Apprenticeship (Igba Boy)
The Igbo have a unique form of apprenticeship in which either a male family member or a community member will spend time (usually in their teens to their adulthood) with another family, when they work for them. After the time spent with the family, the head of the host household, who is usually the older man who brought the apprentice into his household, will establish (Igbo: idu) the apprentice by either setting up a business for him or giving money or tools by which to make a living.
The yam is very important to the Igbo as it is their staple crop. There are celebrations such as the New yam festival (Igbo: Iri Ji) which are held for the harvesting of the yam.
The yam is also a significant part of a traditional diet and is prepared as pounded yam, eaten with different soups or eaten immediately after being boiled. Igbos are well known for their variety of soups, made from locally grown vegetables, fruits and seeds. The most popular Igbo soups are oha, nsala, akwu, okazi and ofe owerri.
Kola nut (Igbo: Ọjị) occupies a unique position in the cultural life of Igbo people. Ọjị is the first thing served to any visitor in an Igbo home. Ọjị is served before an important function begins, be it marriage ceremony, settlement of family disputes or entering into any type of agreement. Ọjị is traditionally broken into pieces by hand, and if the Kola nut breaks into 3 pieces a special celebration is arranged.
Traditionally the attire of the Igbo generally consisted of little clothing as the purpose of clothing then was to conceal private parts, although elders were fully clothed. Children were usually nude from birth till their adolescence (the time when they were considered to have something to hide) but sometimes ornaments such as beads were worn around the waist for medical reasons.

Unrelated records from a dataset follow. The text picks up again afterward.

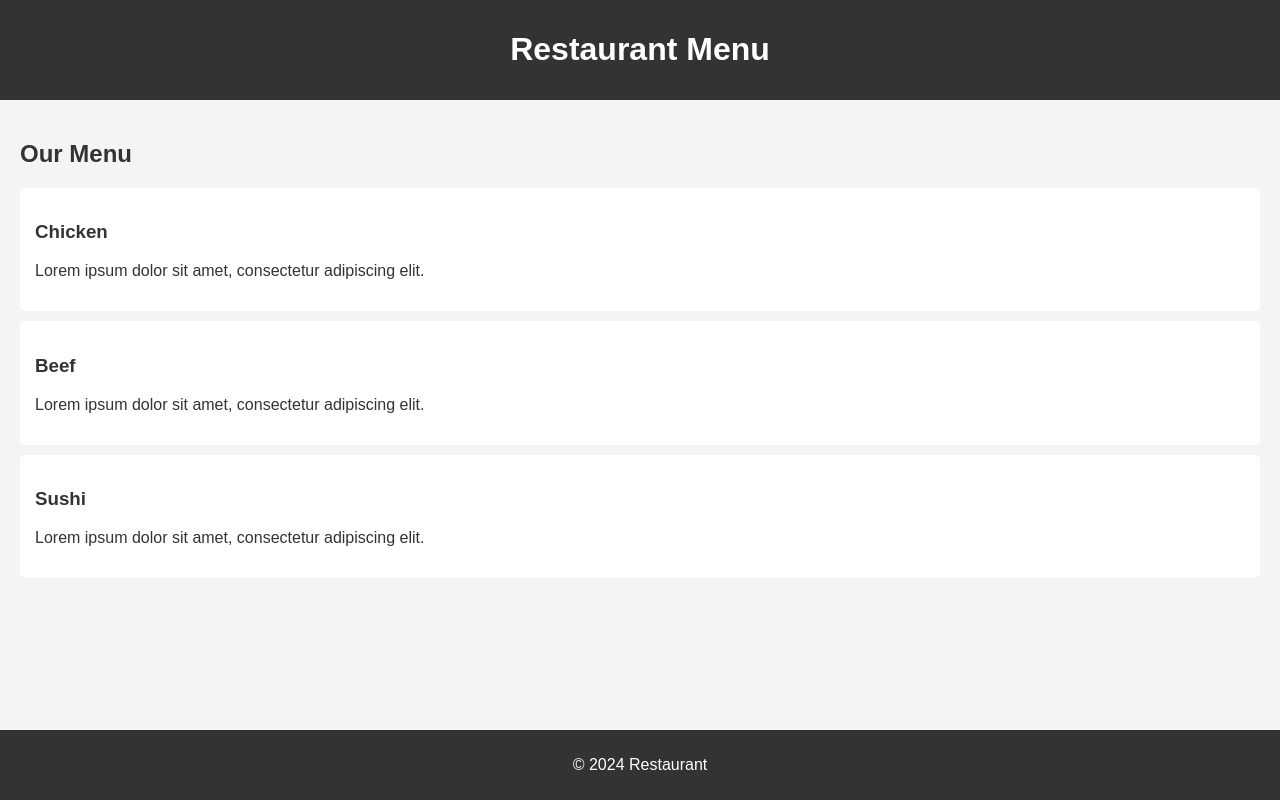
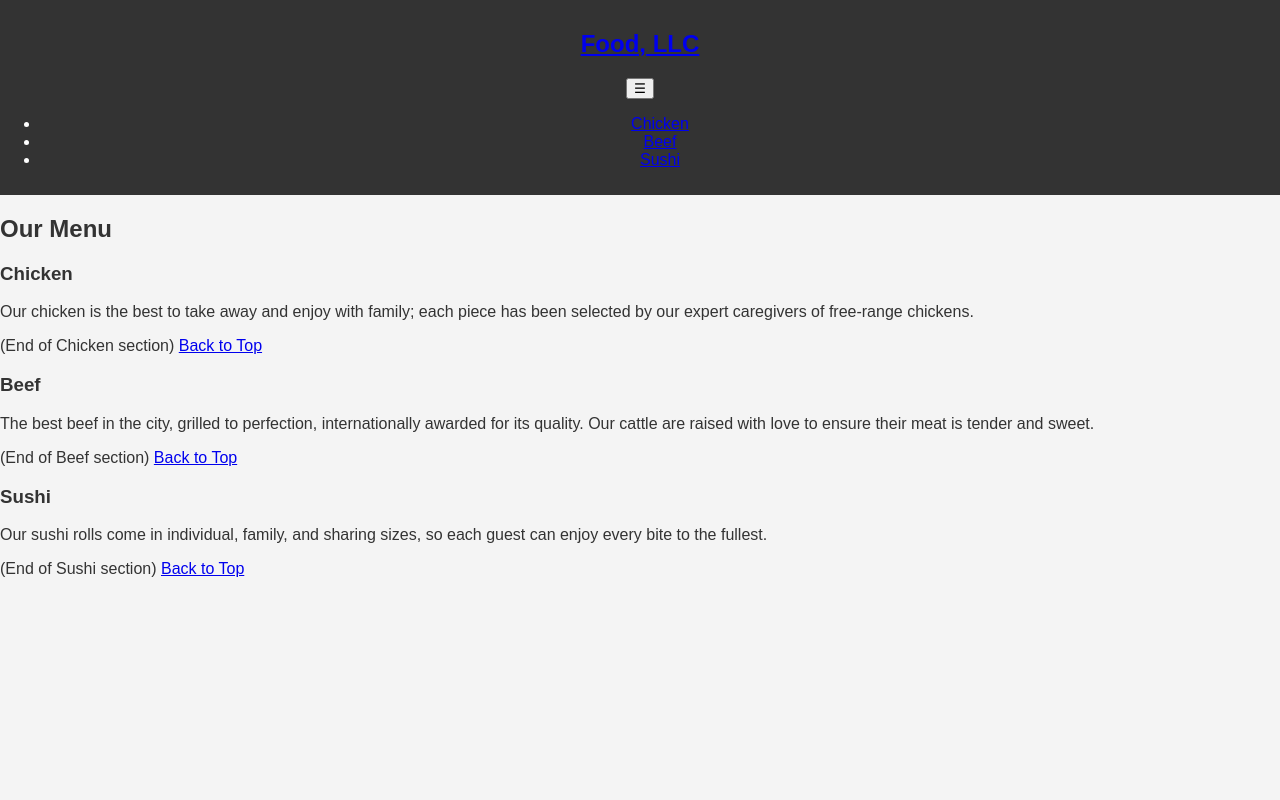
Before and after one commit to tjomajDE/module2-solution, a plain HTML site: page docs/index.html in a window 1280 px wide. Drawn offline with Linux system fonts and the light colour scheme.

Commit message:
Update index.html

```diff
--- a/docs/index.html
+++ b/docs/index.html
@@ -1,34 +1,76 @@
 <!DOCTYPE html>
 <html lang="en">
+
 <head>
-    <meta charset="UTF-8">
-    <meta name="viewport" content="width=device-width, initial-scale=1.0">
+    <meta charset="utf-8">
+    <meta http-equiv="X-UA-Compatible" content="IE=edge">
+    <meta name="viewport" content="width=device-width, initial-scale=1">
+    <title>Coding Assignment 3</title>
+    <meta name="author" content="Cesar Gonzalez">
+    <meta name="description" content="Module 3 Coding Assignment - Coursera HTML, CSS, JS for Web Developers">
     <link rel="stylesheet" href="css/style.css">
-    <title>Restaurant Menu</title>
+    <link href="https://fonts.googleapis.com/css?family=Source+Sans+Pro" rel="stylesheet">
+    <link href="https://fonts.googleapis.com/css?family=Abril+Fatface" rel="stylesheet">
 </head>
+
 <body>
     <header>
-        <h1>Restaurant Menu</h1>
+        <nav id="header-nav">
+            <div class="navbar-header">
+                <div class="navbar-brand">
+                    <a href="index.html"><h1>Food, LLC</h1></a>
+                </div>
+
+                <button id="menu-toggle" type="button" aria-expanded="false">
+                    &#9776; <!-- Hamburger icon -->
+                </button>
+            </div>
+        </nav>
+        <div id="collapsable-nav" class="navbar-collapse">
+            <ul id="nav-list" class="nav">
+                <li><a href="#Pollo-tile">Chicken</a></li>
+                <li><a href="#Res-tile">Beef</a></li>
+                <li><a href="#sushi-tile">Sushi</a></li>
+            </ul>
+        </div>
     </header>
 
-    <section class="menu">
-        <h2>Our Menu</h2>
-        <div class="dish">
-            <h3>Chicken</h3>
-            <p>Lorem ipsum dolor sit amet, consectetur adipiscing elit.</p>
+    <div id="main-content">
+        <h2 id="top-heading" class="text-center">Our Menu</h2>
+        <div id="home-tiles" class="row">
+            <div class="tile" id="Pollo-tile">
+                <h3 class="text-center">Chicken</h3>
+                <p>
+                    Our chicken is the best to take away and enjoy with family; each piece has been selected by our expert caregivers of free-range chickens.
+                </p>
+                <p>
+                    (End of Chicken section) <a href="#top-heading">Back to Top</a>
+                </p>
+            </div>
+
+            <div class="tile" id="Res-tile">
+                <h3 class="text-center">Beef</h3>
+                <p>
+                    The best beef in the city, grilled to perfection, internationally awarded for its quality. Our cattle are raised with love to ensure their meat is tender and sweet.
+                </p>
+                <p>
+                    (End of Beef section) <a href="#top-heading">Back to Top</a>
+                </p>
+            </div>
+
+            <div class="tile" id="sushi-tile">
+                <h3 class="text-center">Sushi</h3>
+                <p>
+                    Our sushi rolls come in individual, family, and sharing sizes, so each guest can enjoy every bite to the fullest.
+                </p>
+                <p>
+                    (End of Sushi section) <a href="#top-heading">Back to Top</a>
+                </p>
+            </div>
         </div>
-        <div class="dish">
-            <h3>Beef</h3>
-            <p>Lorem ipsum dolor sit amet, consectetur adipiscing elit.</p>
-        </div>
-        <div class="dish">
-            <h3>Sushi</h3>
-            <p>Lorem ipsum dolor sit amet, consectetur adipiscing elit.</p>
-        </div>
-    </section>
+    </div>
 
-    <footer>
-        <p>&copy; 2024 Restaurant</p>
-    </footer>
+    <script src="script.js"></script>
 </body>
+
 </html>
```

Uli body art was also used to decorate both men and women in the form of lines forming patterns and shapes on the body.
Also Read, The Yoruba People
Source: Culture Trip